by Ryland Walker Knight
- North by Northwest [Alfred Hitchcock, 1959] # All in all, a gas. Simply one of the most fun movies of all time. And smart, too. Stanley Cavell would have you believe that this picture, by consistently referencing Hamlet, is Hitch telling you he's as good at making movies as Shakespeare was at writing plays. If you run with the idea that, as a film obsessed with performance, and whose plot spurs on from a poisoning at town's end, in a hamlet called Glen Cove, as we see "TOWNSEND" spelled on screen and pronounced "Towns-end" by Grant, then this makes sense.
- Paprika [Satoshi Kon, 2006] # Trippy and funny and scary, as ever. I still want Soft Pack to remix the opening credits song.
- Vertigo [Alfred Hitchcock, 1958] # Too bad the print was a 1996 restoration antique and some scenes were too dark. But, still, gorgeous and haunting, as ever. Danny said, "Every single shot is sad." And he's right. Jimmy-Scottie's the worst detective in the world and it shows right off the bat—he even says so!—"It's not my line..."—which makes us complicit in the worst case of not-seeing this side of Jim Crow. My entire body hurt walking out of this one this time.
- Avatar [James Cameron, 2009] More to come in a dedicated post both for the simple fact that it might garner some traffic and also because I thought the thing was, well, kind of awesome. And, just watch, it'll win Best Picture. [click here]

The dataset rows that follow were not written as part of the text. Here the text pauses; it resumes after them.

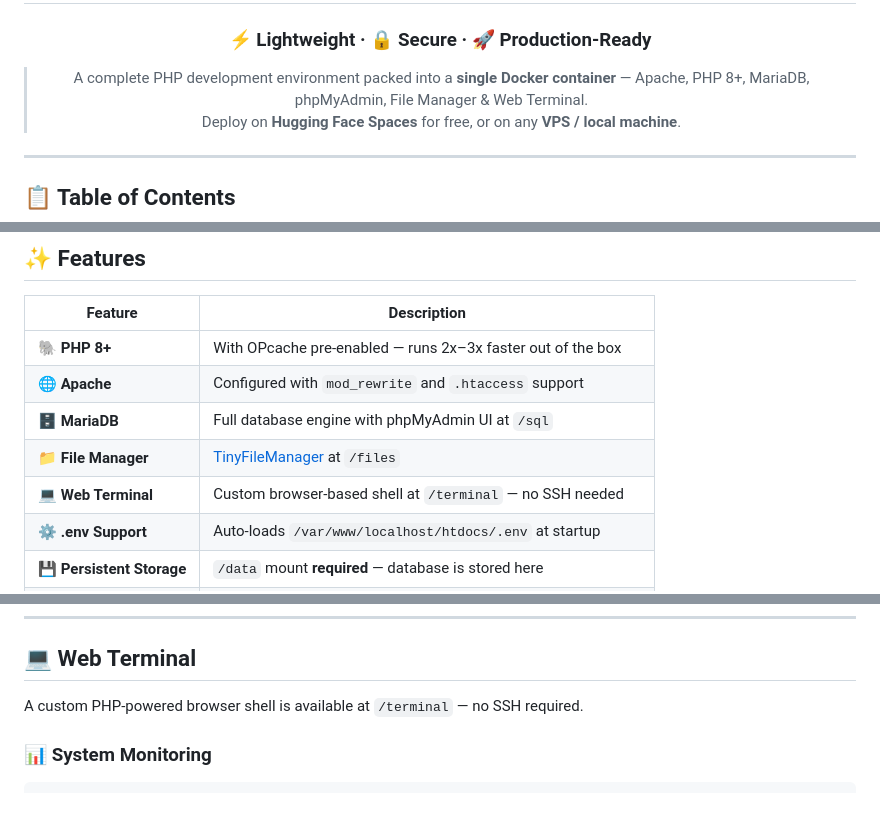
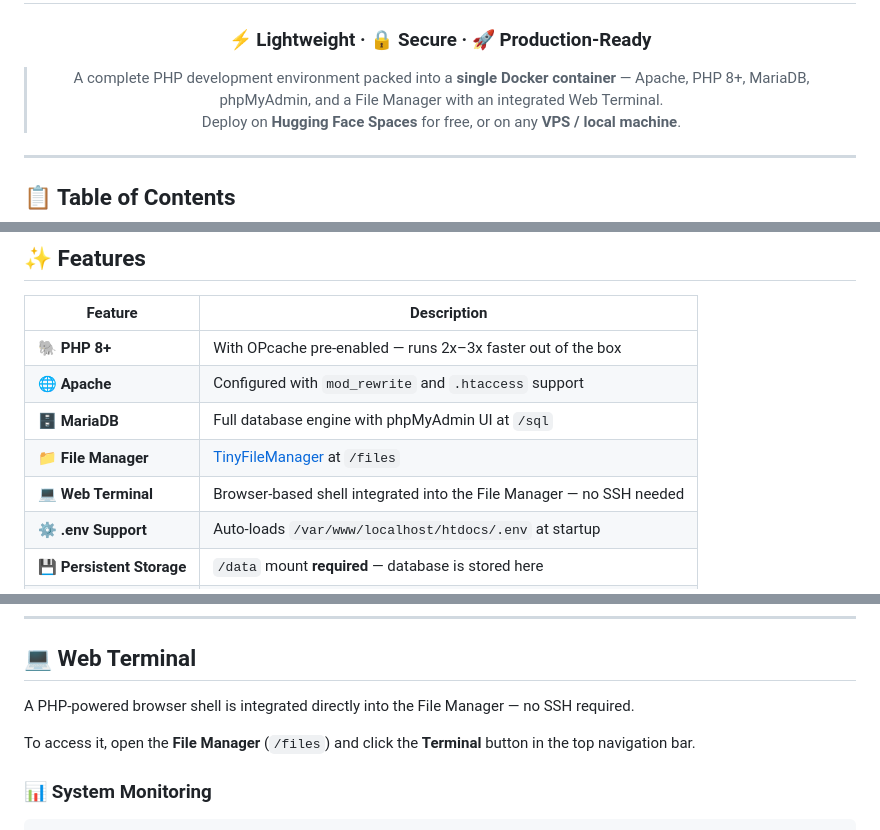
Before and after one commit to shkumaraman/free-web-hosting, a Markdown page: README.md, 3 parts joined by grey strips. Rendered like a GitHub page; blank space fills up the shorter version.

```diff
--- a/README.md
+++ b/README.md
@@ -12,7 +13,7 @@
 
 ### ⚡ Lightweight · 🔒 Secure · 🚀 Production-Ready
 
-> A complete PHP development environment packed into a **single Docker container** — Apache, PHP 8+, MariaDB, phpMyAdmin, File Manager & Web Terminal.
+> A complete PHP development environment packed into a **single Docker container** — Apache, PHP 8+, MariaDB, phpMyAdmin, and a File Manager with an integrated Web Terminal.
 > Deploy on **Hugging Face Spaces** for free, or on any **VPS / local machine**.
 
 </div>
@@ -45,7 +46,7 @@
 | 🌐 **Apache** | Configured with `mod_rewrite` and `.htaccess` support |
 | 🗄️ **MariaDB** | Full database engine with phpMyAdmin UI at `/sql` |
 | 📁 **File Manager** | [TinyFileManager](https://github.com/prasathmani/tinyfilemanager) at `/files` |
-| 💻 **Web Terminal** | Custom browser-based shell at `/terminal` — no SSH needed |
+| 💻 **Web Terminal** | Browser-based shell integrated into the File Manager — no SSH needed |
 | ⚙️ **.env Support** | Auto-loads `/var/www/localhost/htdocs/.env` at startup |
 | 💾 **Persistent Storage** | `/data` mount **required** — database is stored here |
 | 🔒 **Non-root** | Runs as user `1000` for improved security |
@@ -427,7 +426,9 @@ Password : admin@123
 
 ## 💻 Web Terminal
 
-A custom PHP-powered browser shell is available at `/terminal` — no SSH required.
+A PHP-powered browser shell is integrated directly into the File Manager — no SSH required.
+
+To access it, open the **File Manager** (`/files`) and click the **Terminal** button in the top navigation bar.
 
 ### 📊 System Monitoring
 
```
Also changed, not shown: other parts of README.md (+2 -4 lines).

- Au hasard Balthazar [Robert Bresson, 1966] # Sometimes I feel compelled to immediately watch some Bresson after some Hitchcock. Can't explain it. But this movie rules, duh. I fell asleep almost instantaneously.
- Marnie [Alfred Hitchcock, 1964] # Still so frightening. That shot of Marnie's mom ill-lit atop the stairs, beckoning her to dinner, gives me shivers as she struggles back down those stairs, one shuffle-grunt at a time. The print was beautiful. [A quick hit.]
- Law of Desire [Pedro Almodovar, 1987] # Genuinely sad and maybe Pedro's best movie. I continue to find it hilarious how America never understood the real treasure that is Antonio Banderas: he's completely crazy. There's a reason Pedro kept casting him as an amor loco. He's so pretty that you believe he's dumb enough to follow his heart to such idiotic, devoted, mostly unrequited ends each and every time.
- La guerre est finie [Alain Resnais, 1966] A dead-end, all dopey with dreams of revolution long since calcified; nobody works for good, or achieves much of it. All the game's a jumble. The young bend around anarchy and the old hold tight old night moves. Yves Montand just beds babes with a frown and talks around his life, one scene using one name and then another scene plying another name, eventually slipping nearer that grave he's evaded so long. His star, his guiding light so he says, is fading with the age. [Here's the final '09 recherche.]